Even the meteorologists on the Weather Channel have said “THIS WINTER SUCKS REALLY BAD.”  At least I think they have.  I can handle really cold temperatures and extreme wind.  I will run and ride in almost anything.  But when the roads and trails are covered in ice and snow and slush for weeks and months at a time, it just isn’t as easy as dealing with cold air alone.  I have spent far too much time on my indoor cycling trainer this winter.  Although it is a convenient way to get in rides and build a base for the rest of the year, I can say with certainty that 90 minutes on the indoor trainer is roughly equal to 2 weeks of flossing your teeth.  It is really hard to get yourself to do it.  Then when you finally do, it doesn’t seem too bad.  “Hey, I should do this more often,” you say to yourself.  And then you do it again and again and again.  And you get back on the trainer a few days in a row and a few weeks in a row.  The walls look the same.  The one stage of last year’s Tour de France that is DVRed is still the same.  And the snow and ice piling up outside and melting and then refreezing looks the same.  Winter 2014 sucks.  I feel like Mother Nature owes me something.

We have had a couple of days where the sun was shining a bit and temperatures eked above freezing long enough to melt some snow and slush.  With my new Scott Solace road bike staring at me every time I stepped into the garage, I was ready for clear roads.  The first ride was a beautifully snowy 20⁰F day – just enough snow to leave the roads and my knuckles white (on every turn) with my 25mm tires slipping along.  Then after weeks of 20⁰ days, January 20 brought a sweet 44⁰F!  I was enjoying the day, more than happy to be outside and to be riding, not pushing the tempo, just spinning my legs.  With all the melting snow and ice, the potholes and craters in the road that had formed over the winter were filled with water.  I know these roads and routes like the back of my hand and normally dodge the larger potholes and jump the deeper cracks.  But today, the route feels brand new.  Delightfully new.  Twenty minutes in, and I could hear a car behind me as I approached a fairly rough patch of road by a pig farm.  I held my line to let the car pass and at the same time I rolled through what looked like a few dark puddles.  One of the puddles was actually a deep pothole, and my tires slammed into it sending a shock through my bike and into my body.  BANG.  I immediately knew it was bad, and my first thought was, “Great, this bike doesn’t even have fifty miles on it and I just bent the rim.”  The car passed, I crested the hill, and then pulled off into the grass.  I stepped off my bike and spun the rear tire.  Not bent – Good.  Then I heard the SSSSSSSSSS sound of a tire going flat.  No problem.  As I was swapping out the tube, I realized sweat was dripping off of my forehead and my bare hands were not cold at all.  I was sweating!  Thank you, Mother Nature!

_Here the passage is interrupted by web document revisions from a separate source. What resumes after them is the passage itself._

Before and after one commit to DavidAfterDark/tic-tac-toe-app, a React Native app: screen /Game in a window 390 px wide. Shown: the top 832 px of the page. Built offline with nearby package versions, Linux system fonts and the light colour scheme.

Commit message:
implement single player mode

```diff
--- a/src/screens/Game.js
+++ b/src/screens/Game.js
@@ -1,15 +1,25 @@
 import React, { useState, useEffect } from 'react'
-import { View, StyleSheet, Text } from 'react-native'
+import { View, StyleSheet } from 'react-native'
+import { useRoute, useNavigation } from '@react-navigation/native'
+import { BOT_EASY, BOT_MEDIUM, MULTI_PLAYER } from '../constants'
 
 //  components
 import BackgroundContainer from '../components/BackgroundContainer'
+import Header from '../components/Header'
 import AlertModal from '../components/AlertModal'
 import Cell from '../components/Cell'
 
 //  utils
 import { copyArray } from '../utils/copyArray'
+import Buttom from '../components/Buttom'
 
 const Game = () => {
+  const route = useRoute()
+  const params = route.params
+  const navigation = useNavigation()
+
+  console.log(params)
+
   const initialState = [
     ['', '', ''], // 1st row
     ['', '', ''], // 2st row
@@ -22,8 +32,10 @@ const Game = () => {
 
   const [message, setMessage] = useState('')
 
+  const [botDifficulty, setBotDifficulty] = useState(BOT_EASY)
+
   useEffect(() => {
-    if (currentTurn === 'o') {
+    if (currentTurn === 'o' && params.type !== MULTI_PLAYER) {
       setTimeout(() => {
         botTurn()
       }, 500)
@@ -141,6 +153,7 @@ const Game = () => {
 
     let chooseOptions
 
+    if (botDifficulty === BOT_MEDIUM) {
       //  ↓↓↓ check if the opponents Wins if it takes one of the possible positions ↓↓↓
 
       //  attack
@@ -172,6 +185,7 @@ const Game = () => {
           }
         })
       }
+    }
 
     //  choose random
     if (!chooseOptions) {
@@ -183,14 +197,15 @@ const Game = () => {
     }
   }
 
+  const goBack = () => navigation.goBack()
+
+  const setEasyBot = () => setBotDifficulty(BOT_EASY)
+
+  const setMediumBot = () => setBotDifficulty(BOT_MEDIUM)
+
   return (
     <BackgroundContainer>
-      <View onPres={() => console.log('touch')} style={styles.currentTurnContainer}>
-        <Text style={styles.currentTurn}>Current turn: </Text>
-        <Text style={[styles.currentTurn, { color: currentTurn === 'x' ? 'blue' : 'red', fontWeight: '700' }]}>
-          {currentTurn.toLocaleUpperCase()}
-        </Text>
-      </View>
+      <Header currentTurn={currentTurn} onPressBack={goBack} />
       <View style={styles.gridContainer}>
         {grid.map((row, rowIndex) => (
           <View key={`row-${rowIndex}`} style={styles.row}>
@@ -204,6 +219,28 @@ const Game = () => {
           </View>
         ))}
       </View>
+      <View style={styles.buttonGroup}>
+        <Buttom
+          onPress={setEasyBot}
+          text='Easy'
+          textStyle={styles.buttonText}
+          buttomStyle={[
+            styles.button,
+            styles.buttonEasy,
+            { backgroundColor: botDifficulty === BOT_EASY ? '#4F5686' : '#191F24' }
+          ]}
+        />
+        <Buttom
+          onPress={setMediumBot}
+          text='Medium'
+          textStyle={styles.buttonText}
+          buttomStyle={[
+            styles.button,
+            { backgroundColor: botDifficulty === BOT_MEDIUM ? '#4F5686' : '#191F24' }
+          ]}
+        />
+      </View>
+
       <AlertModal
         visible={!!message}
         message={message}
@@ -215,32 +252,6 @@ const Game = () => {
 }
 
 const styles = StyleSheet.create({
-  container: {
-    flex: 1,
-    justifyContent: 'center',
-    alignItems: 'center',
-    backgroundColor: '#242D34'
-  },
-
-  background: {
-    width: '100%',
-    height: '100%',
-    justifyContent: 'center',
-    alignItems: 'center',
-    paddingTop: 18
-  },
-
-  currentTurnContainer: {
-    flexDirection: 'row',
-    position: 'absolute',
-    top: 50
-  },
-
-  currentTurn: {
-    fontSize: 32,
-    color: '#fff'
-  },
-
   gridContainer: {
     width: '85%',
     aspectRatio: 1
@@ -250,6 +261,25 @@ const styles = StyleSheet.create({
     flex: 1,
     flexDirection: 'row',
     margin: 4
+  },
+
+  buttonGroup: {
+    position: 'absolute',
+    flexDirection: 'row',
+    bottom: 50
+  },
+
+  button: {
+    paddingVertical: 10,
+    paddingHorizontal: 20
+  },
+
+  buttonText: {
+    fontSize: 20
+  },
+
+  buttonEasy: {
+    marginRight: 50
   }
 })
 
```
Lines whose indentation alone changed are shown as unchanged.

Another cyclist passed by and yelled out to make sure I had everything I needed.  I changed the flat and rode on.  I was chased by two dogs.  I dealt with one angry driver.  I thought about that pothole for a while.  It was really deep, but there was no way to see it and act quickly enough.  The melted snow and slush made it look just like a puddle, a dip in the road maybe.  I thought about how life was like that sometimes.  I thought about that a little while longer and finished my ride.  I know these roads are going to be rough for a while, the cracks and holes and chunks of black top from the winter piling up.  The Weather Channel is forecasting that March is supposed to be colder than average.  I am okay with that.  I know warmer temperatures and longer days are closer and closer.  I will be outside as long as the roads are clear of snow.  And if not, I’ll be flossing.